Other primary headache disorders include headaches associated with cough, exercise, sexual activity, cold stimulus (“brain freeze”), as well as primary stabbing headaches, nummular headaches, hypnic headaches, and new daily persistent headaches.

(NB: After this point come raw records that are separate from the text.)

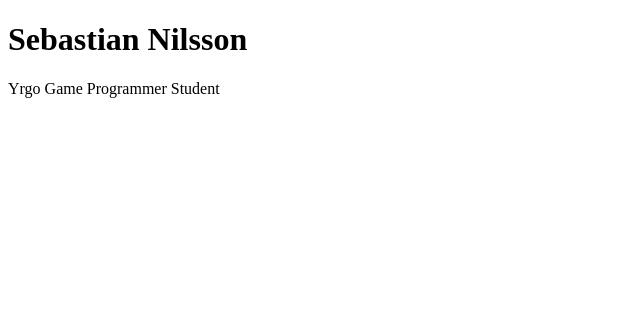
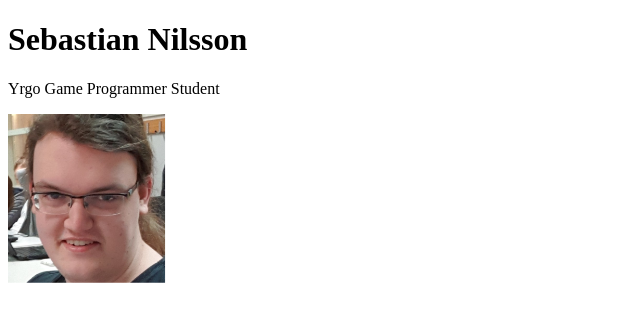
Before and after one commit to fiolot/fiolot.github.io, a plain HTML site: page index.html in a window 1280 px wide. Shown: the whole page, without its empty margins (0-640 px from the left). Drawn offline with Linux system fonts and the light colour scheme.

Commit message:
added image

```diff
--- a/index.html
+++ b/index.html
@@ -7,5 +7,6 @@
    <body>
       <h1>Sebastian Nilsson</h1>
       <p>Yrgo Game Programmer Student</p>
+      <img src="mePortrait.png" width="300px">
    </body>
 </html>
```
Also changed, not shown: mePortrait.png (added).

Once a presumptive primary headache disorder is diagnosed and dangerous secondary causes are ruled out, treatment should be administered targeting pain and associated symptoms (Table 16.4).5 As most primary headaches presenting to the ED are accompanied by nausea and vomiting with decreased oral intake, IV fluid replacement is often indicated. Antidopaminergic medications such as prochlorperazine, promethazine, droperidol, and haloperidol are thought to treat the underlying etiology of migraine headaches and have additional antiemetic and sedative effects. Extrapyramidal side effects of antidopaminergic medications, including akathisia and dystonia, occur at rates 10% to 45%, thus coadministration of diphenhydramine is recommended. All of these medications are known to prolong the QT interval, although the clinical significance is less clear. Metoclopramide also has antidopaminergic properties in addition to serotonin reception antagonism.

NSAID medications are frequently given in conjunction with antidopaminergic medications, commonly ketorolac. Acetaminophen can be administered by mouth or intravenously. Sumatriptan or dihydroergotamine can be administered either parenterally or intranasally. Corticosteroids such as dexamethasone have a greater effect on preventing headache recurrence than on the acute management of symptoms and should be considered an adjunct to standard therapy. Regional anesthesia may be useful, such as in sphenopalatine nerve blocks for migraine or occipital nerve blocks for occipital neuralgia.

In patients presenting to the ED with severe migraine, a reasonable initial approach could include intravenous NSAIDs (eg, ketorolac), an antidopaminergic antiemetic (eg, metoclopramide, prochlorperazine), diphenhydramine, and intravenous hydration. An alternate approach administering subcutaneous sumatriptan would circumvent the resource requirements of intravenous access. In view of the ongoing opioid crisis of misuse and abuse, multiple national and
international organizing committees recommend against the use of opioid medications in favor of the above nonopioid options.6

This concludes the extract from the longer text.